Live by Night tries to make a lot of points alongside its plots and, like the threads they’re attached to, these mostly don’t hold up. You can tell that the movie wants to say something about crime, personal freedom, the American Dream, and a myriad of other things. However, without the time that these topics require the movie has trouble sticking the landing. It’s easily feasible that had he tried to fit less in, Affleck could have made some poignant observations. The movie suffers from a lack of focus, and were it to be tightened up it could have been something special.
The cast does an admirable job for the most part, with Elle Fanning as the standout in a smaller but vital role as Loretta Figgis, the daughter of the Ybor City police chief. Chris Messina brings in some humorous moments as Coughlin’s booze-running partner Dion Bartolo. His banter with Affleck made for some of my favorite moments of the film. On the flipside, Zoe Saldana, as Couglin’s new love interest Graciela Suarez, is tragically wasted. Initially interesting, Saldana’s character is relegated to the sidelines soon after we meet her despite being one of the few characters present for the majority of Coughlin’s story.
Affleck himself is serviceable but nothing special. Despite his having written it, the script doesn’t call for any moments that might lend themselves to a standout performance on Affleck’s part. As a character, Couglin vassilates between affable guy who happens to be on the wrong side of an unjust law and cold-blooded killer. Affleck can play both of these extremes well, but not quite well enough to overcome the narrative dissonance these shifts create.
Live by Night is by no means a bad movie. It’s beautifully shot, and a number of its plots, however fleeting, are pretty engrossing. However, an A-list cast can’t overcome paper-thin characters, and skilled direction doesn’t cover for a film being so narratively and thematically unfocused. The saddest part is that it’s apparent that had Affleck elected to only include the essentials in his adaptation, presenting a tightly focused story with less asides and more time for the characters and ideas to flourish, then this movie probably would have been great, and just in time for award season.
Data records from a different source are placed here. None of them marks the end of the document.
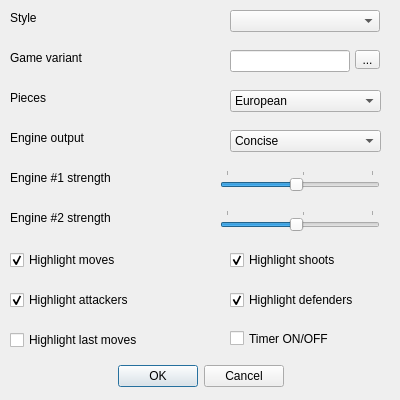
This is settingsdialog.ui in fire-lizard/QBoard as Qt 5 draws it before an edit. The edited form follows.
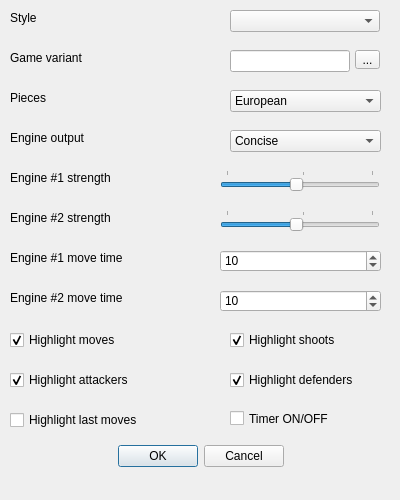
This is the edited form.

Commit message: Time Settings

What changed in the file:
```diff
--- a/settingsdialog.ui
+++ b/settingsdialog.ui
@@ -7,7 +7,7 @@
     <x>0</x>
     <y>0</y>
     <width>400</width>
-    <height>400</height>
+    <height>500</height>
    </rect>
   </property>
   <property name="windowTitle">
@@ -17,7 +17,7 @@
    <property name="geometry">
     <rect>
      <x>30</x>
-     <y>360</y>
+     <y>440</y>
      <width>341</width>
      <height>32</height>
     </rect>
@@ -158,7 +158,7 @@
    <property name="geometry">
     <rect>
      <x>10</x>
-     <y>250</y>
+     <y>330</y>
      <width>151</width>
      <height>20</height>
     </rect>
@@ -174,7 +174,7 @@
    <property name="geometry">
     <rect>
      <x>230</x>
-     <y>250</y>
+     <y>330</y>
      <width>151</width>
      <height>20</height>
     </rect>
@@ -190,7 +190,7 @@
    <property name="geometry">
     <rect>
      <x>10</x>
-     <y>290</y>
+     <y>370</y>
      <width>151</width>
      <height>20</height>
     </rect>
@@ -206,7 +206,7 @@
    <property name="geometry">
     <rect>
      <x>230</x>
-     <y>290</y>
+     <y>370</y>
      <width>151</width>
      <height>20</height>
     </rect>
@@ -222,7 +222,7 @@
    <property name="geometry">
     <rect>
      <x>10</x>
-     <y>330</y>
+     <y>410</y>
      <width>151</width>
      <height>20</height>
     </rect>
@@ -238,7 +238,7 @@
    <property name="geometry">
     <rect>
      <x>230</x>
-     <y>330</y>
+     <y>410</y>
      <width>151</width>
      <height>17</height>
     </rect>
@@ -278,7 +278,7 @@
     <rect>
      <x>10</x>
      <y>170</y>
-     <width>101</width>
+     <width>121</width>
      <height>16</height>
     </rect>
    </property>
@@ -319,7 +319,7 @@
     <rect>
      <x>10</x>
      <y>210</y>
-     <width>101</width>
+     <width>121</width>
      <height>16</height>
     </rect>
    </property>
@@ -355,6 +355,70 @@
     <number>0</number>
    </property>
   </widget>
+  <widget class="QLabel" name="engine1TimeLabel">
+   <property name="geometry">
+    <rect>
+     <x>10</x>
+     <y>250</y>
+     <width>121</width>
+     <height>16</height>
+    </rect>
+   </property>
+   <property name="text">
+    <string>Engine #1 move time</string>
+   </property>
+  </widget>
+  <widget class="QLabel" name="engine2TimeLabel">
+   <property name="geometry">
+    <rect>
+     <x>10</x>
+     <y>290</y>
+     <width>121</width>
+     <height>16</height>
+    </rect>
+   </property>
+   <property name="text">
+    <string>Engine #2 move time</string>
+   </property>
+  </widget>
+  <widget class="QSpinBox" name="engine1TimeSpinBox">
+   <property name="geometry">
+    <rect>
+     <x>220</x>
+     <y>250</y>
+     <width>161</width>
+     <height>22</height>
+    </rect>
+   </property>
+   <property name="minimum">
+    <number>1</number>
+   </property>
+   <property name="maximum">
+    <number>30</number>
+   </property>
+   <property name="value">
+    <number>10</number>
+   </property>
+  </widget>
+  <widget class="QSpinBox" name="engine2TimeSpinBox">
+   <property name="geometry">
+    <rect>
+     <x>220</x>
+     <y>290</y>
+     <width>161</width>
+     <height>22</height>
+    </rect>
+   </property>
+   <property name="minimum">
+    <number>1</number>
+   </property>
+   <property name="maximum">
+    <number>30</number>
+   </property>
+   <property name="value">
+    <number>10</number>
+   </property>
+  </widget>
  </widget>
  <resources/>
  <connections>
```
Left out of the diff: 8 changed lines with no effect on the pictures. The commit also changes 15 other files.
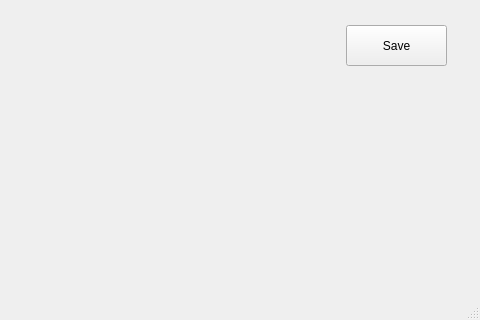
First picture: the form in mainwindow.ui, repository novice0910/cutScreenComMsg, before the edit; both pictures show x 194 to 674 and y 132 to 452 of the 674 by 452 pixel window.
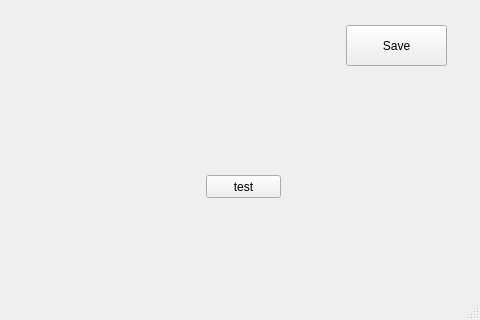
Second picture: the form after the edit.

```diff
--- a/mainwindow.ui
+++ b/mainwindow.ui
@@ -111,6 +111,19 @@
      </property>
     </widget>
    </widget>
+   <widget class="QPushButton" name="pushButton">
+    <property name="geometry">
+     <rect>
+      <x>400</x>
+      <y>290</y>
+      <width>75</width>
+      <height>23</height>
+     </rect>
+    </property>
+    <property name="text">
+     <string>test</string>
+    </property>
+   </widget>
   </widget>
   <widget class="QMenuBar" name="menuBar">
    <property name="geometry">
```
As is, however, that knowledge just makes the film that much more disappointing.
The Bottom Line